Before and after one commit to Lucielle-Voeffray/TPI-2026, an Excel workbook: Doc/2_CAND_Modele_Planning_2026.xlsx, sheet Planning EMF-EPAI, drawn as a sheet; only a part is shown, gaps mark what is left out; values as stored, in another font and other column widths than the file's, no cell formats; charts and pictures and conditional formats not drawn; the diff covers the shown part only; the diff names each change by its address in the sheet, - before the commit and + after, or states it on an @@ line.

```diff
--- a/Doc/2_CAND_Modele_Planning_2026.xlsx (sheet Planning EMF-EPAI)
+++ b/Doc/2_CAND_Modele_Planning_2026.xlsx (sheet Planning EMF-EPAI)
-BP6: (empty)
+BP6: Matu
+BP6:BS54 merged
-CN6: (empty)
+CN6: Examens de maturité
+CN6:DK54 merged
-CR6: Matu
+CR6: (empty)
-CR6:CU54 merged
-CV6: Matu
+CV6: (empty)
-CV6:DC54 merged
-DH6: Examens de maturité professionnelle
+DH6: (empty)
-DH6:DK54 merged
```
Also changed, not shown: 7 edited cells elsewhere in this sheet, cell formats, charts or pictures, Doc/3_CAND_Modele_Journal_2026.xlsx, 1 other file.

──────

Exercise requirements: Give the number of lines in the material above that have the word "sheet" in them, and nothing more.

Solution for this problem: 4